The site matter was showy and dramatic, but also brought us together -- with equal contributions from students, faculty and administration. There was a greater confidence in University leadership; the students certainly broke out of any apathy that existed; the faculty saw some hope for the development of a place where they could truly profess their disciplines.
Sam Smith, Founding U of L President, 1967-72
Site Selection, Turmoil and Success
Soon after its establishment in January 1967, the Board of Governors began a search for a site for the university that was separate from its original location on the college property. After examining other sites, architect Arthur Erickson was instrumental in convincing the Board of the great potential of the west side location in addition to the growing support and encouragement of the City, the Chamber of Commerce and many others.
It was a process that reflected the university community’s determination to be independent. A move to a west-side location donated by the city of Lethbridge – without any commitment from the government -- was proposed, and garnered significant support.
In fact, a number of groups -- on campus and off -- were so committed to the idea of developing the west-side site that a plan was initially hatched to hold the first Convocation on the proposed location, which was then completely vacant farmland.

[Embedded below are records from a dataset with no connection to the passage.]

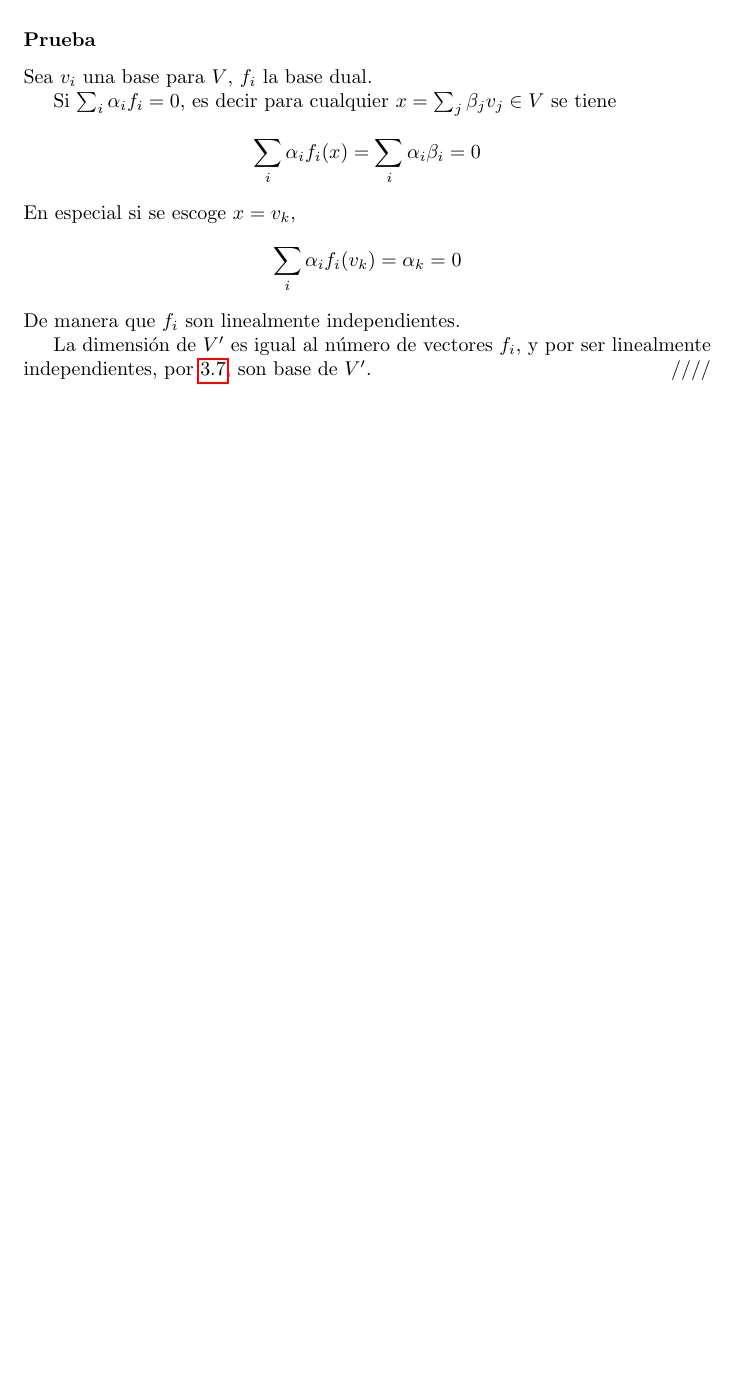
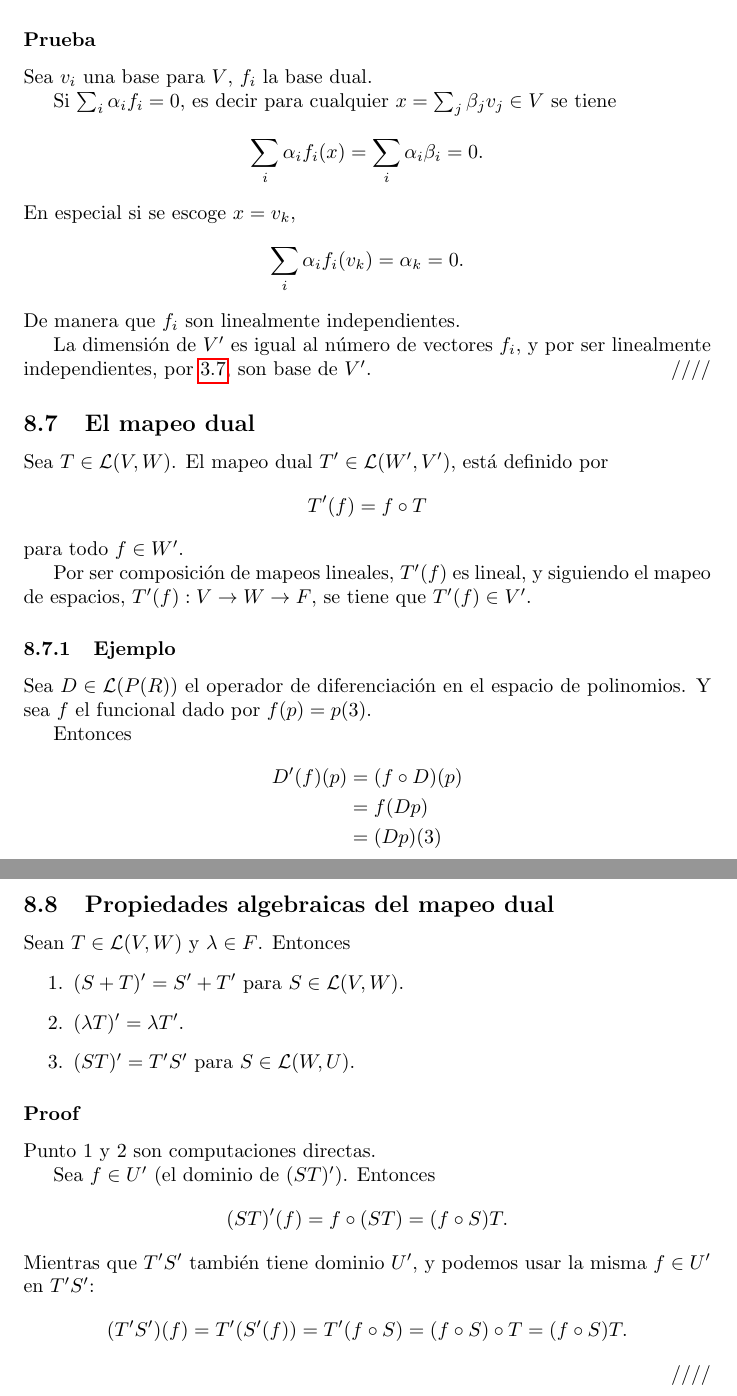
Before and after one commit to rain-king/notas_algebra_lineal, a LaTeX document (algebra_lineal_notas.tex): part of page 29 of 30 before the commit and two parts of pages 29 and 30 of 31 after it, the two joined at a grey line, cut so that both start at the same text, the shorter picture padded with empty space. Compiled offline with pdfLaTeX.

Commit message:
mapeo dual y correción de puntuación en ecuaciones

```diff
--- a/algebra_lineal_notas.tex
+++ b/algebra_lineal_notas.tex
@@ -1135,13 +1135,51 @@ Sea $v_i$ una base para $V$, $f_i$ la base dual.
 
 Si $\sum_i\alpha_i f_i = 0$, es decir para cualquier
 $x=\sum_j\beta_j v_j\in V$ se tiene
-$$\sum_i\alpha_i f_i(x) = \sum_i\alpha_i \beta_i = 0$$
+$$\sum_i\alpha_i f_i(x) = \sum_i\alpha_i \beta_i = 0.$$
 En especial si se escoge $x=v_k$,
-$$\sum_i\alpha_i f_i(v_k) = \alpha_k = 0$$
+$$\sum_i\alpha_i f_i(v_k) = \alpha_k = 0.$$
 De manera que $f_i$ son linealmente independientes.
 
 La dimensión de $V'$ es igual al número de vectores $f_i$, y por
 ser linealmente independientes, por \ref{bases}, son base de $V'$.
+\hfill ////
+
+\subsection{El mapeo dual}
+Sea $T\in\mathcal{L}(V,W)$. El mapeo dual $T'\in\mathcal{L}(W',V')$,
+está definido por
+$$T'(f) = f\circ T$$
+para todo $f\in W'$.
+
+Por ser composición de mapeos lineales, $T'(f)$ es lineal,
+y siguiendo el mapeo de espacios,
+$T'(f):V\rightarrow W\rightarrow F$, se tiene que $T'(f)\in V'$.
+
+\subsubsection{Ejemplo}
+Sea $D\in\mathcal{L}(P(R))$ el operador de diferenciación
+en el espacio de polinomios. Y sea $f$ el funcional dado por
+$f(p) = p(3)$.
+
+Entonces \begin{align*}
+    D'(f)(p)&=(f\circ D)(p) \\
+    &= f(Dp)\\
+    &= (Dp)(3)
+\end{align*}
+
+\subsection{Propiedades algebraicas del mapeo dual}
+Sean $T\in\mathcal{L}(V,W)$ y $\lambda\in F$. Entonces
+\begin{enumerate}
+    \item $(S+T)' = S' + T'$ para $S\in\mathcal{L}(V,W)$.
+    \item $(\lambda T)' = \lambda T'$.
+    \item $(ST)'=T'S'$ para $S\in\mathcal{L}(W,U)$.
+\end{enumerate}
+\subsubsection*{Proof}
+Punto 1 y 2 son computaciones directas.
+
+Sea $f\in U'$ (el dominio de $(ST)'$). Entonces
+$$(ST)'(f) = f\circ (ST) = (f\circ S)T.$$
+Mientras que $T'S'$ también tiene dominio $U'$, y podemos usar la
+misma $f\in U'$ en $T'S'$:
+$$(T'S')(f)=T'(S'(f))=T'(f\circ S)=(f\circ S)\circ T= (f\circ S)T.$$
 \hfill ////
 
 \newpage
```
Also changed, not shown: algebra_lineal_notas.pdf, algebra_lineal_notas.tex (56 more changed lines).
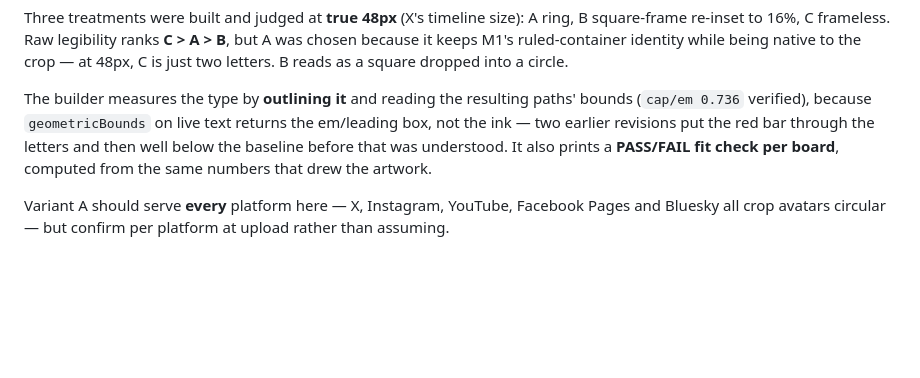
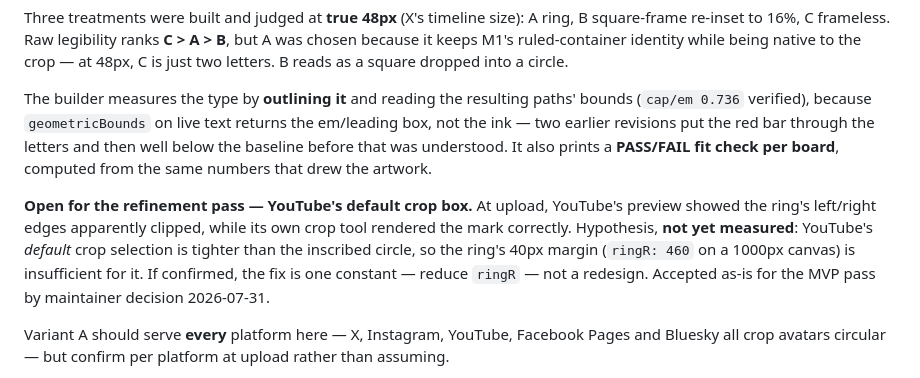
Before and after one commit to Jared-Godar/audio-lab, a Markdown page: docs/social-handle-availability-and-registration.md, the part around the change. Rendered like a GitHub page; blank space fills up the shorter version.

Commit message:
WIP: note YouTube default-crop hypothesis for the avatar refinement pass (PR to follow)

```diff
--- a/docs/social-handle-availability-and-registration.md
+++ b/docs/social-handle-availability-and-registration.md
@@ -439,6 +439,14 @@ em/leading box, not the ink — two earlier revisions put the red bar through th
 and then well below the baseline before that was understood. It also prints a
 **PASS/FAIL fit check per board**, computed from the same numbers that drew the artwork.
 
+**Open for the refinement pass — YouTube's default crop box.** At upload, YouTube's
+preview showed the ring's left/right edges apparently clipped, while its own crop
+tool rendered the mark correctly. Hypothesis, **not yet measured**: YouTube's
+*default* crop selection is tighter than the inscribed circle, so the ring's 40px
+margin (`ringR: 460` on a 1000px canvas) is insufficient for it. If confirmed, the
+fix is one constant — reduce `ringR` — not a redesign. Accepted as-is for the MVP
+pass by maintainer decision 2026-07-31.
+
 Variant A should serve **every** platform here — X, Instagram, YouTube, Facebook Pages
 and Bluesky all crop avatars circular — but confirm per platform at upload rather than
 assuming.
```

Logistical difficulties precluded that from taking place, so a more traditional convocation was held at Southminster United Church, but was followed by a most untraditional protest march to Galt Gardens, where more than 500 convocation participants marched, in caps and gowns, to a rally held to draw attention to the need for a government commitment to the university’s proposed west-side site.
See photographs of the University's first convocation and Site Selection Protest.
During our relatively short history, and in response to the anticipated growth of our University, several Campus Master Plans and guideline documents have been developed and revised.
Each of these planning efforts reflect the status of ambition or prevalent mindset of the institution at a particular time in the University's developmental past.
The time has come again to determine an appropriate and well considered conceptual plan for the physical evolution of the University's main campus.
As we embark the most extensive, comprehensive development plan the University has undertaken since the original west campus Development Plan occurred over 40 years ago, it is critical that we have an intimate understanding of our development history as we advance new plans for our campus. See RFP Section 2.13 Key Development Concerns.
Upon completion, our enhanced Campus Master Plan (2011) will effectively guide decision-making for the next decade, with minor updates to the plan occurring approximately every five years. It will also encompass a longer-term vision to the year 2036.
Conceptual drawing of the original Development Plan (1969) which appeared in Architectural Record, 1973.
Construction view of the west side of University Hall taken near the breezeway.